The daily chapel service at Northwestern Lutheran Theological Seminary was held in the former dining room and solarium of Passavant Hall, the past residence of the Charles Pillsbury family. In keeping with the rest of the Tudor style home, the refurbished chapel retained the original paneling, stained glass, and plank flooring. Seminary students of the period (1940-1967) remember fondly the beauty and uniqueness of these spaces. Back of photograph reads: NLTS chapel at S. Mpls site ca. 1960.
Northwestern Lutheran Theological Seminary was justly proud of its music and arts program including its choral activities. The choir recorded albums and toured regularly. Pictured conducting is Robert Paul Wetzler, director of the choir and noted sacred music composer and publisher. Later, Kathryn Ulvilden Moen, a professionally trained organist and choir director, would take on this dual role with great success. Back of photograph reads: Northwestern Lutheran Theological Seminary Choir, Minneapolis, Robert Paul Wetzler, director, Ray Hanson, manager.

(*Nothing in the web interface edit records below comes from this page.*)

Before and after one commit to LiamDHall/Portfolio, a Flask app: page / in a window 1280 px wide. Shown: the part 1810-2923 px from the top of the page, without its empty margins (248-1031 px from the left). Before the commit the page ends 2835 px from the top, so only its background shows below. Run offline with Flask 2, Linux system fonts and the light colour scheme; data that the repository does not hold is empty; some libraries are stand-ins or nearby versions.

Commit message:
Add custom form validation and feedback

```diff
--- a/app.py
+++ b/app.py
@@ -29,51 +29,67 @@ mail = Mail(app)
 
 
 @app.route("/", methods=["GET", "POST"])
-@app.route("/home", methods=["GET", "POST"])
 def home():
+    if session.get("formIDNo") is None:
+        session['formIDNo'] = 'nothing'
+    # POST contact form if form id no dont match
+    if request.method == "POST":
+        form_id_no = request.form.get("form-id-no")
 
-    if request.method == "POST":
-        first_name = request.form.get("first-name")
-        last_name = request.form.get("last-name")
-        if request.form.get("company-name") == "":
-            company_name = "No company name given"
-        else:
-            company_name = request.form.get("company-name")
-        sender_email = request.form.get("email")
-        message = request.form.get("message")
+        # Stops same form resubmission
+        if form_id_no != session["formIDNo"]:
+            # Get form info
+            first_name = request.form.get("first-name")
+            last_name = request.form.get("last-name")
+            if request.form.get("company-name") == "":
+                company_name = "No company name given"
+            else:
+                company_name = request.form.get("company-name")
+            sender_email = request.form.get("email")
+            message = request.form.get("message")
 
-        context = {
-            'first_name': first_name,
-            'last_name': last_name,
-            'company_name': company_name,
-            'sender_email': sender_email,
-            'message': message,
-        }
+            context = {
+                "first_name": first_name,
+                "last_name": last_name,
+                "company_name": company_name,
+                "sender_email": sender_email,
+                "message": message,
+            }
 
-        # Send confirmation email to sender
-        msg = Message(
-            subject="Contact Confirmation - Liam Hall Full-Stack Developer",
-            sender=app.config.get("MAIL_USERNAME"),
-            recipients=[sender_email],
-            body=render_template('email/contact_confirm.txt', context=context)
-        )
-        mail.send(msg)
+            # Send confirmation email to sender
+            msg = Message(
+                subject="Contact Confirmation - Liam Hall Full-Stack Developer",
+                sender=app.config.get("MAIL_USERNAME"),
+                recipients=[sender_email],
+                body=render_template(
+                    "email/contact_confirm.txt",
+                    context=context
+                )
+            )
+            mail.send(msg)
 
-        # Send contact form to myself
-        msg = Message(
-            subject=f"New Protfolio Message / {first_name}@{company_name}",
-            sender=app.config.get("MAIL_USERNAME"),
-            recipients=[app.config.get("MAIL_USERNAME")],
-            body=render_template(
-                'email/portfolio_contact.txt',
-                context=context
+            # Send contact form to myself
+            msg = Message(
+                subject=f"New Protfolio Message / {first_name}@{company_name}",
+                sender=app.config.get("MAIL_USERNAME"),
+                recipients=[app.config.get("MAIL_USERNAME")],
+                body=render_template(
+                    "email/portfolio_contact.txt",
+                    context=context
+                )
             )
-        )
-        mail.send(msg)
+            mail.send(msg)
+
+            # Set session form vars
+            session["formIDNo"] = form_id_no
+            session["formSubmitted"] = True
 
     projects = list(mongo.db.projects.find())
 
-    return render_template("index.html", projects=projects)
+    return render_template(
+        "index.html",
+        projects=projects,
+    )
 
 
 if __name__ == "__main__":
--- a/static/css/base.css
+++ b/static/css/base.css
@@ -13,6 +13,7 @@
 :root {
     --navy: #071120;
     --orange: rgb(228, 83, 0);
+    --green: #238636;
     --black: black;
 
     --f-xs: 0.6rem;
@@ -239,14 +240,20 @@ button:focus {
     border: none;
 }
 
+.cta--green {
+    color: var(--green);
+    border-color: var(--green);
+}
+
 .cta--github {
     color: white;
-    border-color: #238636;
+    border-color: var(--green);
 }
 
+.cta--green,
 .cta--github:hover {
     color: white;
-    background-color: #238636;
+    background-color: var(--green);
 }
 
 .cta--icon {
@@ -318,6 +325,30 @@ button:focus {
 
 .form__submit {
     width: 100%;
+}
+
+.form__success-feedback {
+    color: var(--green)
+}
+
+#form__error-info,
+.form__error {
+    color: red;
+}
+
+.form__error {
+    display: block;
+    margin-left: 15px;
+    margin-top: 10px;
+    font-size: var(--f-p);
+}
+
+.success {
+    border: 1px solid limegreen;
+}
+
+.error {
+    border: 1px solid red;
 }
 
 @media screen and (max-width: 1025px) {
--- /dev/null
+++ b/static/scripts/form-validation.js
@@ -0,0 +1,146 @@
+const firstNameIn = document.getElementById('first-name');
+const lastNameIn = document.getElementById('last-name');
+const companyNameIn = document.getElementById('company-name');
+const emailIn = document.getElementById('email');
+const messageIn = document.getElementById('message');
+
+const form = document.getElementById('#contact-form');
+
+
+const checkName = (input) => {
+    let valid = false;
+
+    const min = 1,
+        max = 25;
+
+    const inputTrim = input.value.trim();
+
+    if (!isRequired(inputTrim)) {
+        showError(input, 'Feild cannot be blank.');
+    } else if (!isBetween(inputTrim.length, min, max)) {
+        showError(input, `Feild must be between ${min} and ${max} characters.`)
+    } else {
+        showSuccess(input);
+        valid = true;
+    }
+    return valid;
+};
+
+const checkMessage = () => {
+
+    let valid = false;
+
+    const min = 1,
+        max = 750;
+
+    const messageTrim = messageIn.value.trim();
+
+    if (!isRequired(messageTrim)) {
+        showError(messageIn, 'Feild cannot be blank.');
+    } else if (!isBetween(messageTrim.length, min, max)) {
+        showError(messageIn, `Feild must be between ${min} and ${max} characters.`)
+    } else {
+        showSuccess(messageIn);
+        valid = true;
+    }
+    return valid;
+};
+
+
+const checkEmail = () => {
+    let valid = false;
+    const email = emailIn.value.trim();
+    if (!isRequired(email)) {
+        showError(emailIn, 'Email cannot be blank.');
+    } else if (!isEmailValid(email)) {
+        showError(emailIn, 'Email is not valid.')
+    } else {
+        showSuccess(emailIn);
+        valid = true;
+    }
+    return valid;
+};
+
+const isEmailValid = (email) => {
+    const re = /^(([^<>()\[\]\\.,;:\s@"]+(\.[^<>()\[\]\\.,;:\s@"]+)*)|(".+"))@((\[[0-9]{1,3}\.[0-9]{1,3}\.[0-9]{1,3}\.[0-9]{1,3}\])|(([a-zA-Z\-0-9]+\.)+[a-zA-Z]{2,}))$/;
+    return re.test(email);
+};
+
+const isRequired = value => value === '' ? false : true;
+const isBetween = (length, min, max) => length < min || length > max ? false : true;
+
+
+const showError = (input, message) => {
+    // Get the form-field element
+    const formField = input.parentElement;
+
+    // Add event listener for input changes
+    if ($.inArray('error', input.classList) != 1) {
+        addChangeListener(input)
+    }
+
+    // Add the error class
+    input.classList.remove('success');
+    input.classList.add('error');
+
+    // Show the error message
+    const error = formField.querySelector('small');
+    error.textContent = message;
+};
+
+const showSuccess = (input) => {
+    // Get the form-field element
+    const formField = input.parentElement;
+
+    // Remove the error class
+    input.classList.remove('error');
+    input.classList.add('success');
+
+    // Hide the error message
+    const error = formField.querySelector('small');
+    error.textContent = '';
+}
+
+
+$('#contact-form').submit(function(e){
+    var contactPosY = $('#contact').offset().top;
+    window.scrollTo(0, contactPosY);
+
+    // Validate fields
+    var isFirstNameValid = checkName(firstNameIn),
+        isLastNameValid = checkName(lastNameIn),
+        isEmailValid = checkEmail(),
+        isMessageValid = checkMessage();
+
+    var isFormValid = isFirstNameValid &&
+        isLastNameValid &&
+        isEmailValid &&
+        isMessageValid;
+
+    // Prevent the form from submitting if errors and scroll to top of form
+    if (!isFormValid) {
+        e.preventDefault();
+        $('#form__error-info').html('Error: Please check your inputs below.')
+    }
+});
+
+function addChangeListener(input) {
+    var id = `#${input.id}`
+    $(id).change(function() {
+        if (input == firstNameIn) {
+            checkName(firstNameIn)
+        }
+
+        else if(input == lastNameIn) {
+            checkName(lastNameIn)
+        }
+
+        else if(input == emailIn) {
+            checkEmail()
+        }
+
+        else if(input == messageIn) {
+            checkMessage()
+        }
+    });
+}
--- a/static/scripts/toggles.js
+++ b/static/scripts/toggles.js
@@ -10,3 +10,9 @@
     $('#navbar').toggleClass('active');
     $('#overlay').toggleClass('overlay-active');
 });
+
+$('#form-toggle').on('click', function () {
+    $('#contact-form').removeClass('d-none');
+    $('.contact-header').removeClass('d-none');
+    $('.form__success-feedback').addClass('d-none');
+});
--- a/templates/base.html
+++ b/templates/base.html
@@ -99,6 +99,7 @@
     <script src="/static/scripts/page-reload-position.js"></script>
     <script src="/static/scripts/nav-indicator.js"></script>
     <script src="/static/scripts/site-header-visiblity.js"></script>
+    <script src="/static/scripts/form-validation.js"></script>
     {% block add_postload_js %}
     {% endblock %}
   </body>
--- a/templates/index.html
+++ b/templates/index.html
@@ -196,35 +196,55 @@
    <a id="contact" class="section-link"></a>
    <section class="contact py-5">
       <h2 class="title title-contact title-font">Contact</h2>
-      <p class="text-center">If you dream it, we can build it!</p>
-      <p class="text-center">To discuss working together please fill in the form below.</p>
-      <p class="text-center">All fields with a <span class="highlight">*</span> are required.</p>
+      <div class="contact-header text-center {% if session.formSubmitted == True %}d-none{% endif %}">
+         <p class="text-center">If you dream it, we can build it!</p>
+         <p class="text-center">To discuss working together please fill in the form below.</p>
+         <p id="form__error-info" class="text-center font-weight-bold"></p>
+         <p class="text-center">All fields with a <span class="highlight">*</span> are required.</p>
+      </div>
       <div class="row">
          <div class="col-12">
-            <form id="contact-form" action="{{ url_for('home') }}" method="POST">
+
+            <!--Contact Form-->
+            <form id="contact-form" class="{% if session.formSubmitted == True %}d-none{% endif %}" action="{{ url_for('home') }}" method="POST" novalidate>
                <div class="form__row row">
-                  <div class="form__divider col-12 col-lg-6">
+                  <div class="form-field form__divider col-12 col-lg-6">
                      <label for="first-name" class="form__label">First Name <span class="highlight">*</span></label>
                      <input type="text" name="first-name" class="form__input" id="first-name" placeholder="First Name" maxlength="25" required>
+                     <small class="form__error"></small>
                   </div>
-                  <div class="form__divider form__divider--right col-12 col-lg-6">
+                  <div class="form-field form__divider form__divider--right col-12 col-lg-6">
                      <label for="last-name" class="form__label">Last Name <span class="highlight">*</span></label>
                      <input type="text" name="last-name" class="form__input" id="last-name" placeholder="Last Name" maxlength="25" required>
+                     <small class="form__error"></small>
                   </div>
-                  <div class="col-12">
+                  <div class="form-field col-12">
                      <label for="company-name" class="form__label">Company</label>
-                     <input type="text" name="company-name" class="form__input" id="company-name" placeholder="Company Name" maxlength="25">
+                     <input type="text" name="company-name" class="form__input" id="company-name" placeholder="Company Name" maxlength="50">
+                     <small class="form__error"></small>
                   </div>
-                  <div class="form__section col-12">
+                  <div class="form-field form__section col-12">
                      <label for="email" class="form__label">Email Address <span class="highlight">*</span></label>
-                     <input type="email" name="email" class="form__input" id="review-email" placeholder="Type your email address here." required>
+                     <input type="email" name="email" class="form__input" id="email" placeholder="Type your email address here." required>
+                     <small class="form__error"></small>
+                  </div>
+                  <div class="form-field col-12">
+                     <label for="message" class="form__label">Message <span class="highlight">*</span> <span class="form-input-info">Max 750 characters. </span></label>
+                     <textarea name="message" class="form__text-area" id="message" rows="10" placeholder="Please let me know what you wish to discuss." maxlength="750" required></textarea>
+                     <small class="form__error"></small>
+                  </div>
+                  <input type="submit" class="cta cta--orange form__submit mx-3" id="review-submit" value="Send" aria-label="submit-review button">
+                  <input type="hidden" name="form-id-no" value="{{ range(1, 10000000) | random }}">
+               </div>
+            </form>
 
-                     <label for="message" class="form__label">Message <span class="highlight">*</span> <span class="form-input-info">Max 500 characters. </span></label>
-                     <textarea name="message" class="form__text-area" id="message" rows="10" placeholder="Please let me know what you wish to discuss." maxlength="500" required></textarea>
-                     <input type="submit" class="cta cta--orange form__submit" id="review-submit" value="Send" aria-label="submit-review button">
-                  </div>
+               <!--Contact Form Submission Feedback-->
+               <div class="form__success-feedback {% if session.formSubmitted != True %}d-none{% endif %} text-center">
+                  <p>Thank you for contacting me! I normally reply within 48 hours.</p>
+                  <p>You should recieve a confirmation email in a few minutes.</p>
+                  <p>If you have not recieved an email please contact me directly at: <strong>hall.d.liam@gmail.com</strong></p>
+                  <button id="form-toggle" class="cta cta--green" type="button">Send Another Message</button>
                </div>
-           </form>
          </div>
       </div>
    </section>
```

This Northwestern Lutheran Theological Seminary building was named for Dr. G. H. (George Henry) Gerberding, first president of the Northwest Synod of the United Lutheran Church in America and one of the four original Northwestern Lutheran Theological Seminary professors to leave Maywood Seminary, Chicago, in 1920. Gerberding Hall had been one of the Crosby family homes. The Crosby family was involved in the Minneapolis milling industry. Back of photograph reads: Gerberding Hall, late 50's, NLTS residence, [photo] #14.
Jensen Hall, which included the Northwestern Lutheran Theological Seminary library, was named for J.K. Jensen, long-time treasurer of the seminary and of the Synod of the Northwest. This mansion, the Alfred Pillsbury family home, was acquired in a second round of property purchases in the South Minneapolis area near the Minneapolis Institute of Arts. Northwestern Lutheran Theological Seminary now had several buildings in the same area, thus creating a more integrated, cohesive campus. Back of photograph reads: Jensen Hall Library
Northwestern Lutheran Theological Seminary's Reed Hall was named for Harry Bertram Reed, first professor of Old Testament at Northwestern Lutheran Theological Seminary. Reed Hall served as an apartment building for married students. The seminary remained well supported by the Northwest Synod of the United Lutheran Church in America during the 1950s, the years of its greatest growth. This was also the period of greatest membership increase for the United Lutheran Church in America, the ""parent church"" of Northwestern Lutheran Theological Seminary. Back of photograph reads: NLTS, Reed Hall, Residence.
This is a photograph of a residence hall of Northwestern Lutheran Theological Seminary. The seminary continued to acquire property as it grew, but by the late 1950s it was clear that another expansion would be necessary. The seminary's ""parent church,"" the United Lutheran Church in America, continued to increase in membership. Eventually Northwestern Lutheran Theological Seminary's expansion came on the campus of Luther Seminary in the St. Anthony Park neighborhood in St. Paul. In 1955, Luther Seminary purchased the site of the Breck School, an Episcopalian preparatory school, that stood near Luther Seminary. The invitation for Northwestern Lutheran Theological Seminary to move to this site came several years later, with the actual move happening in 1967. Back of photograph reads: NLTS residence #2404.
This Northwestern Lutheran Theological Seminary building was a mansion located at Stevens Avenue and East 24th Street in Minneapolis and was named for the first president of Northwestern Lutheran Theological Seminary, Joseph Stump. Stump Hall functioned as a single student dormitory and had its own on-site boarding club, in which students shared responsibilities for meals. Back of photograph reads: Stump Hall, Stevens Ave. @ 24th Str., Mpls.